Train for Effect
Well this sounds like a no brainer. Everyone who works out is training for some kind of effect, whether that is strength, fat loss, or sexiness. Everyone is training for an effect. So what does this mean?
When you write your exercise program you should not just think of exercises as movements that strengthen muscle groups – anyone can do that. I could pick any meathead in the gym to write me a program to get me stronger and there is a good chance some of my weights would go up, this doesn’t mean it was a good program.
There should be a purpose for each exercise. You have depressed shoulders so you program exercises X, Y, and Z to help fix that; your core is weak so you program this exercise over that exercise. The point is you want your exercises to cause an effect, its not just sets and reps with bench, squat, and deadlifts. Writing a good exercise program is so much more than that.
Think about the effect you want to cause.
Base of Aerobic Fitness
This is an idea that I guess I have always known but never actually put much thought into it. Your base of aerobic fitness is what allows you to progress to more strenuous activities, like sprinting. Without a base the individual will have nothing to build off of.

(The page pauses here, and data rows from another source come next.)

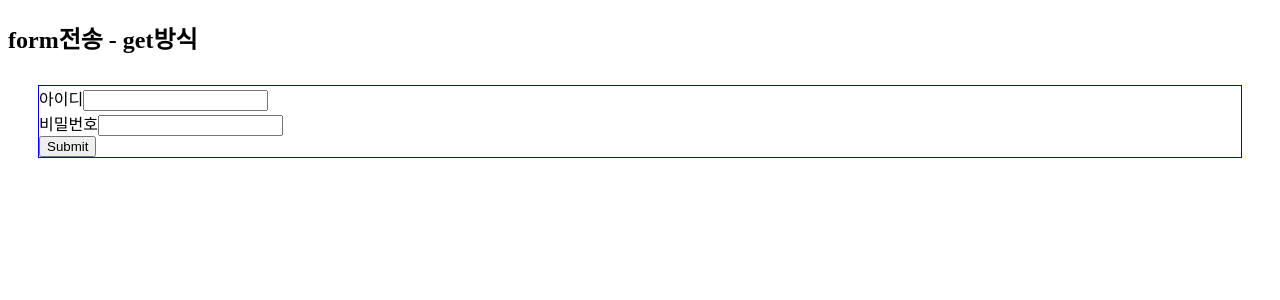
Repository: windy9109/FrontendClass
Page: webpro/src/main/webapp/0225/formDate.html
The author's editor kept a copy of each file at every save. The page is drawn from the files as they stood at one save, then again after the next save.
The browser window is 1280 px wide. The pictures show the whole page.

Above is the page before, as saved 2022-02-25 05:27:29.

### webpro/src/main/webapp/0225/formDate.html
<!DOCTYPE html>
<html>
<head>
<meta charset="UTF-8">
<title>Insert title here</title>
<style type="text/css">
form{
border: 1px solid blue;
margin: 30px;
}
</style>
</head>
<body>

	<h2>form전송 - get방식</h2>
	<form action="form_get.jsp" method="get">
		아이디<input type="text" name="id"><br>
		비밀번호<input type="passward" name="pass"><br>
		<input type="submit">
	</form>

</body>
</html>

After the next save:
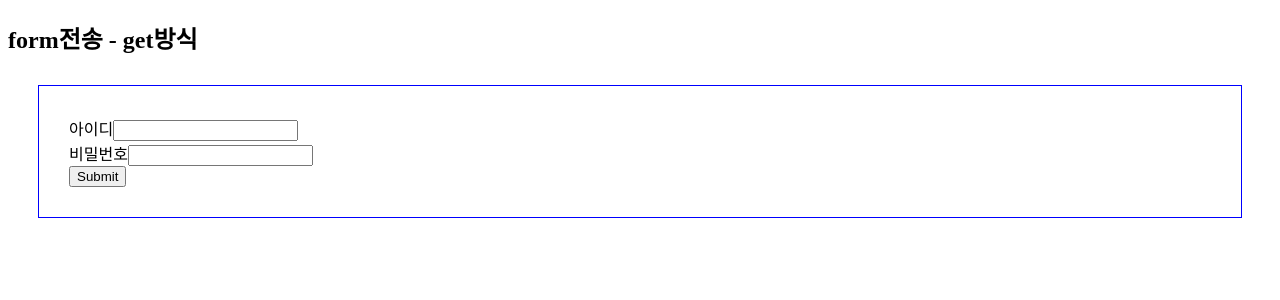
Saved 33 s later.
--- a/webpro/src/main/webapp/0225/formDate.html
+++ b/webpro/src/main/webapp/0225/formDate.html
@@ -7,6 +7,7 @@
 form{
 border: 1px solid blue;
 margin: 30px;
+padding: 30px;
 }
 </style>
 </head>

For example if you have a client, or you yourself have not had any form of training in over a year, you can not expect them to know how to pace themselves. By developing an aerobic base first, this will lead to better endurance, allowing them to do more work. Once you, or your clients, have an idea of how to pace yourselves then you can move on to harder activities.
What I mean by pacing is that a sprint should not be the same speed as a jog and visa versa. Without an aerobic base you and your clients may not know the difference or be at a fitness level to perform at a higher level. So get that base and then build off of it.

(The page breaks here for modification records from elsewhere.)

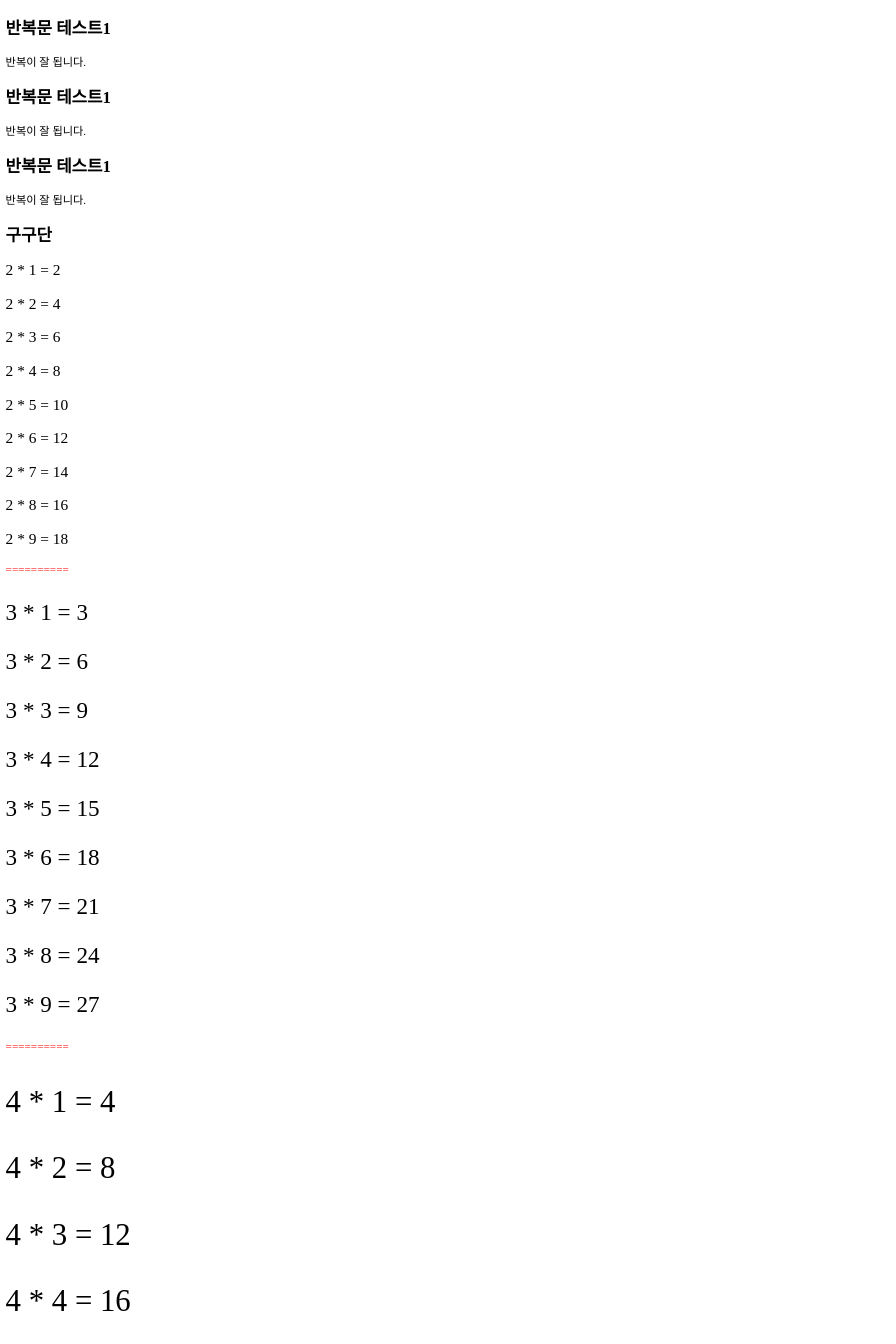
Repository: mickey530/jsp_practice
Page: http://localhost/JSPBasic/JspTag/Scriptlet.jsp
An editor plug-in stored every save of this project. The page is shown before and after the next save, followed by the edit.
The browser window is 1280 px wide. The pictures show the part of the page from y = 0 to 1920 px (the page is 10355 px tall before and 9851 px after), at 70% of full size.
The page is served by Tomcat 9.

Above is the page before, as saved 2022-01-28 03:10:58.

### JSPBasic/src/main/webapp/JspTag/Scriptlet.jsp
<%@ page language="java" contentType="text/html; charset=UTF-8"
    pageEncoding="UTF-8"%>
<!DOCTYPE html>
<html>
<head>
<meta charset="UTF-8">
<title>Insert title here</title>
</head>
<body>
	<!-- 스크립트릿 내부에는 자바 코드를 작성할 수 있으며
	이 코드를 반영해 페이지가 구성됩니다. -->
	<% for(int i = 0; i < 3; i++){ %>
		<h2>반복문 테스트1</h2>
		<p>
			반복이 잘 됩니다.
		</p>
	<% } %>

	<!-- 하단에 구구단 코드를 작성해주세요.
	System.out.println() 이 괄호 내 구문을 콘솔에 찍히게 해줬다면
	out.println()은 html화면에 괄호 내 구문을 콘솔에 찍히게 해줍니다.
	(javascript의 document.write()와 같은 역할) -->
	<h2>구구단</h2>
	<% for(int i = 2; i < 10; i++){

		for(int j = 1; j < 10; j++){
			out.println("<p style=font-size:"+ i+i + "px;>" + i + " * " + j +" = " + i*j + "</p>");
		}
		out.println("<p style='color:red'>==========</p>");
		}%>

</body>
</html>

After the next save:
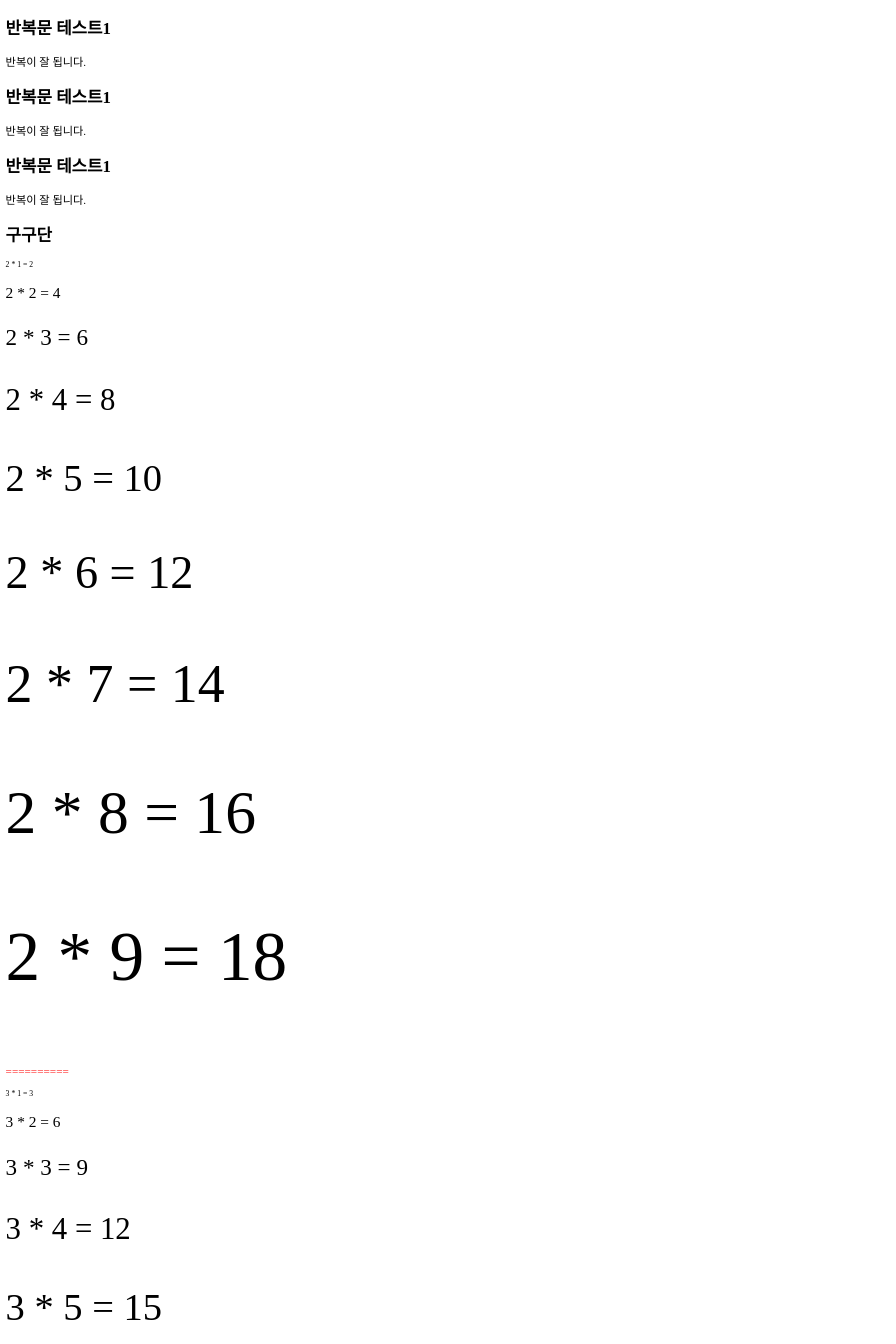
Saved 24 s later.
--- a/JSPBasic/src/main/webapp/JspTag/Scriptlet.jsp
+++ b/JSPBasic/src/main/webapp/JspTag/Scriptlet.jsp
@@ -24,7 +24,7 @@
 	<% for(int i = 2; i < 10; i++){
 
 		for(int j = 1; j < 10; j++){
-			out.println("<p style=font-size:"+ i+i + "px;>" + i + " * " + j +" = " + i*j + "</p>");
+			out.println("<p style=font-size:"+ j+j + "px;>" + i + " * " + j +" = " + i*j + "</p>");
 		}
 		out.println("<p style='color:red'>==========</p>");
 		}%>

Ice Cream, Hot Dogs, and Omega 3’s
What do all three of these things have in common? Well, nothing really, except ice cream and hot dogs are not the healthiest food choices. So what is omega 3’s doing linked with these two outlaws of food health.

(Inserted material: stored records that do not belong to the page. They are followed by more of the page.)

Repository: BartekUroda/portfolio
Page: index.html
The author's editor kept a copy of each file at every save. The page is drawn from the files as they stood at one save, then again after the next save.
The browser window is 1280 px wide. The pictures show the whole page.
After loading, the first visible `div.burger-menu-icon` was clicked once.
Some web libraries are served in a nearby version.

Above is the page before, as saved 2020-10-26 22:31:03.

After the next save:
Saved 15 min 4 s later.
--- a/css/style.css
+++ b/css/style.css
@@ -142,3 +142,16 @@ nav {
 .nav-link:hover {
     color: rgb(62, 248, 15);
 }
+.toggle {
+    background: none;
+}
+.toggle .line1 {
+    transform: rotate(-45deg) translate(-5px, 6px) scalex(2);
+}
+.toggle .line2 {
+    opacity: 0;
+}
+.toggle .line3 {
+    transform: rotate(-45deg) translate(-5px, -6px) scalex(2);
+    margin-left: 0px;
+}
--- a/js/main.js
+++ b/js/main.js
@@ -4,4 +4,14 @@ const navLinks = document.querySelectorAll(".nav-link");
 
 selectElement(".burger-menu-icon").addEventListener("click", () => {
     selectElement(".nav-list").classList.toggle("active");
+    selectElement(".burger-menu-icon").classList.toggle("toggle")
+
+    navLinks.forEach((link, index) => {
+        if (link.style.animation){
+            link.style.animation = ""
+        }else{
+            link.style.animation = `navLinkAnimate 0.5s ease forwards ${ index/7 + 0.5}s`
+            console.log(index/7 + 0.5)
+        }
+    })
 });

With our ability to inject almost anything into any food, we now have the ability to put omega 3’s into any food we want to. This includes foods like ice cream and hot dogs. So now my junk food will have some resemblance of being good for me.
So instead of taking fish oil pills I can now just eat some ice cream to get my daily recommended value of omega 3’s. And people can now say, “It’s ok that I eat ice cream every day because it’s good for me.” Let me just say, and this is my last point, a part does not make a whole. Just because something has some healthy part to it does not make it inherently good for you.
PRI Is A Lot of Smart
After hearing about PRI (Postural Restoration Institute) I now fully understand what the phrase “drinking from a fire hose” means. What is PRI? Well it was developed by some smart PT by the name of Ron Hruska.
Their principles are: “To explore and explain the science of postural adaptations, asymmetrical patterns and influence of polyarticular chains of muscles on the human body. To develop an innovative treatment approach that addresses the primary contributions of postural kinematic movement dysfunction.”
Intriguing right? Sounds like a whole lot of smart to me, something that I will have to look into.
These are some of the big things that I learned over the past two weeks. So assess, don’t guess, look at what the sport demands, train for an effect, get that aerobic base, ice cream is awesome but still not good for you no matter how you dress it up, and PRI, that is just smart.